Change detection outputs

== Segment start ==

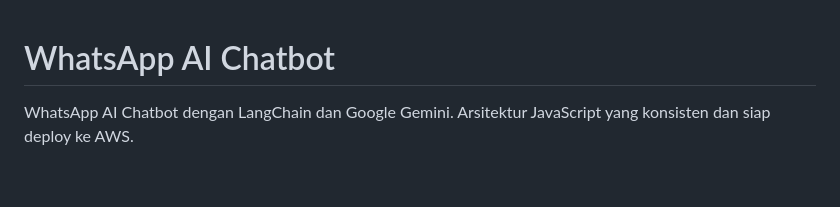
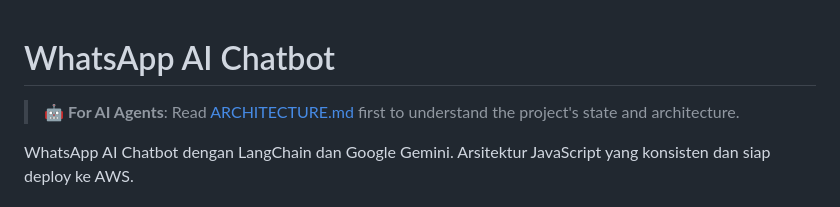
Before and after one commit to tauhidesha/whatsapp-bot, a Markdown page: README.md, the part around the change. GitHub-like rendering; blank space fills up the shorter version.

Commit message:
Add ARCHITECTURE.md and update README for AI agent context

```diff
--- a/README.md
+++ b/README.md
@@ -1,4 +1,6 @@
 # WhatsApp AI Chatbot
+
+> 🤖 **For AI Agents**: Read [ARCHITECTURE.md](./ARCHITECTURE.md) first to understand the project's state and architecture.
 
 WhatsApp AI Chatbot dengan LangChain dan Google Gemini. Arsitektur JavaScript yang konsisten dan siap deploy ke AWS.
 
```
Also changed, not shown: ARCHITECTURE.md (added, +77 -0 lines).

== Segment end ==

**EXERCISE INSTRUCTIONS:**
Each record above must be returned exactly as written, with its pictures omitted.

**WRITTEN REPLY:**
Before and after one commit to tauhidesha/whatsapp-bot, a Markdown page: README.md, the part around the change. GitHub-like rendering; blank space fills up the shorter version.

Commit message:
Add ARCHITECTURE.md and update README for AI agent context

```diff
--- a/README.md
+++ b/README.md
@@ -1,4 +1,6 @@
 # WhatsApp AI Chatbot
+
+> 🤖 **For AI Agents**: Read [ARCHITECTURE.md](./ARCHITECTURE.md) first to understand the project's state and architecture.
 
 WhatsApp AI Chatbot dengan LangChain dan Google Gemini. Arsitektur JavaScript yang konsisten dan siap deploy ke AWS.
 
```
Also changed, not shown: ARCHITECTURE.md (added, +77 -0 lines).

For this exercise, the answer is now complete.